The analogy for writers is obvious. Even the most assiduous planners (which would include me) find that the story has ideas of its own. Characters shift in their motivation, or fade out, or suddenly jump to center stage. Plot holes yawn open and have to be bridged. New directions appear, tempting you with what seems like a well-paved highway but turns into a cul-de-sac littered with spiders and old bones. And then you have to decide whether old bones are exactly what your story needs. Writers, like sailors, have to be flexible.
It’s not about the destination. One of the places we love to visit each summer is the town of Gananoque in the Thousand Islands region of the Saint Lawrence River. My husband will sail there typically in about seven hours, depending on the wind. By car, the trip is just over an hour. So why bother sailing, when we could drive? Because it’s not just about Gananoque. No matter how charming the town is, it’s those seven hours on the water my husband really loves.
Most writers want others to read their work. I know I have the goal of publication, getting a book on the shelves, real or virtual, being read by people who don’t know me and don’t care about my personal journey as a writer, but who want to spend time in the world I’ve built. That’s my destination. But if that’s the only thing I think about, if I don’t enjoy the journey itself, it’s going to be a long, grim trip. Most writers find truth in the old saying, “I don’t like to write, but I like having written.” Still, if there’s no joy in the writing itself, then a writer is going to have a pretty joyless life. Find the joy in the journey.

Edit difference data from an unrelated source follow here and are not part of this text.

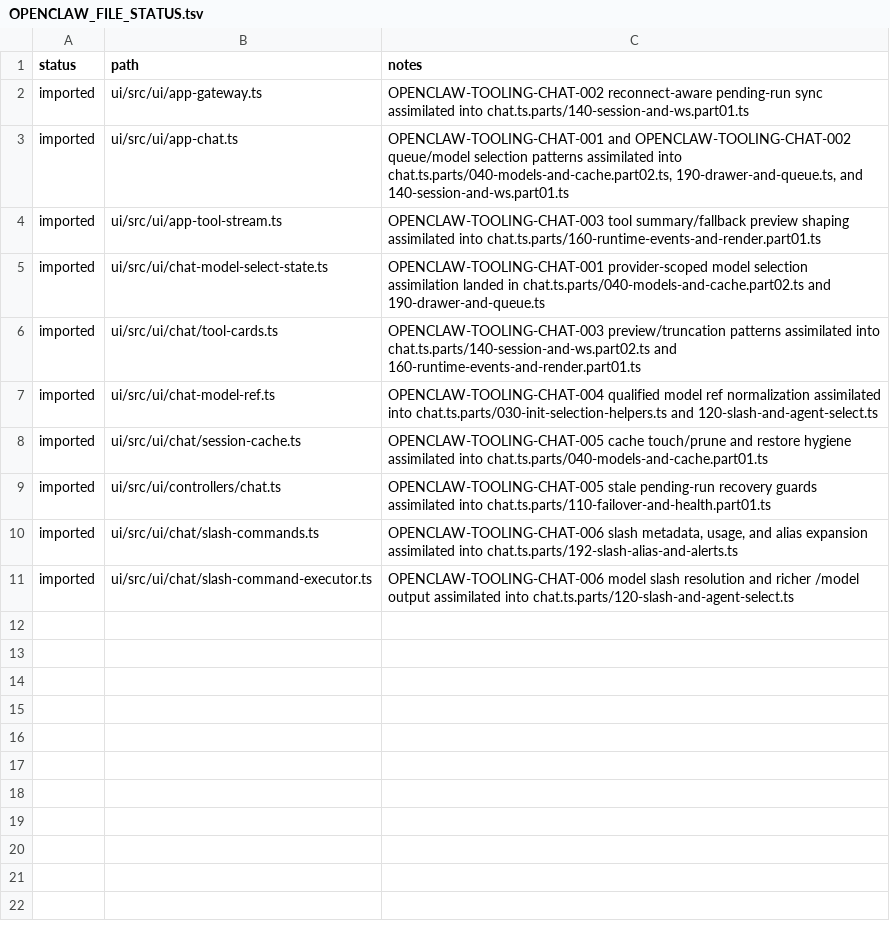
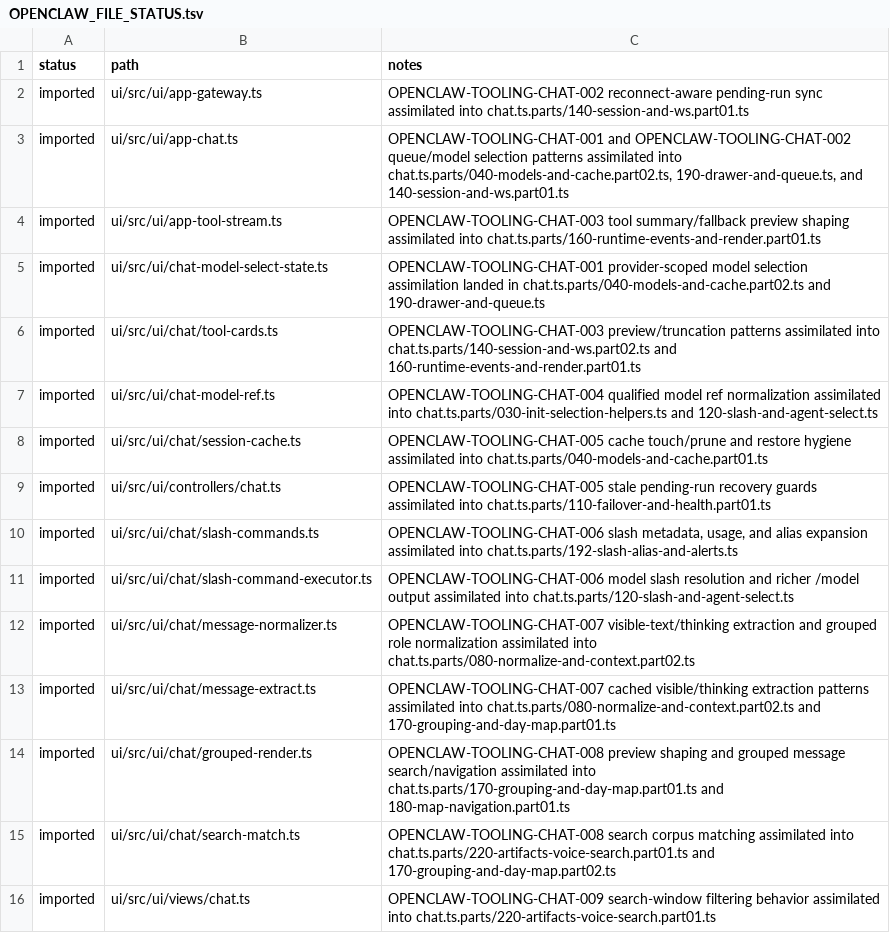
Before and after one commit to jakerslam/protheus, a TSV file: docs/workspace/reports/OPENCLAW_FILE_STATUS.tsv, drawn as a sheet.

Commit message:
feat(assimilation): import openclaw tooling chat wave 003

```diff
--- a/docs/workspace/reports/OPENCLAW_FILE_STATUS.tsv
+++ b/docs/workspace/reports/OPENCLAW_FILE_STATUS.tsv
@@ -11 +11,6 @@ imported	ui/src/ui/chat/slash-commands.ts	OPENCLAW-TOOLING-CHAT-006 slash metada
 imported	ui/src/ui/chat/slash-command-executor.ts	OPENCLAW-TOOLING-CHAT-006 model slash resolution and richer /model output assimilated into chat.ts.parts/120-slash-and-agent-select.ts
+imported	ui/src/ui/chat/message-normalizer.ts	OPENCLAW-TOOLING-CHAT-007 visible-text/thinking extraction and grouped role normalization assimilated into chat.ts.parts/080-normalize-and-context.part02.ts
+imported	ui/src/ui/chat/message-extract.ts	OPENCLAW-TOOLING-CHAT-007 cached visible/thinking extraction patterns assimilated into chat.ts.parts/080-normalize-and-context.part02.ts and 170-grouping-and-day-map.part01.ts
+imported	ui/src/ui/chat/grouped-render.ts	OPENCLAW-TOOLING-CHAT-008 preview shaping and grouped message search/navigation assimilated into chat.ts.parts/170-grouping-and-day-map.part01.ts and 180-map-navigation.part01.ts
+imported	ui/src/ui/chat/search-match.ts	OPENCLAW-TOOLING-CHAT-008 search corpus matching assimilated into chat.ts.parts/220-artifacts-voice-search.part01.ts and 170-grouping-and-day-map.part02.ts
+imported	ui/src/ui/views/chat.ts	OPENCLAW-TOOLING-CHAT-009 search-window filtering behavior assimilated into chat.ts.parts/220-artifacts-voice-search.part01.ts
```
Also changed, not shown: local/workspace/reports/CODEX_FILE_LEDGER_2026-04-08.full.tsv, 8 other files.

Here’s wishing you fair winds and following seas, and words when you need them.
In response to The Daily Post’s weekly photo challenge: “Connected.”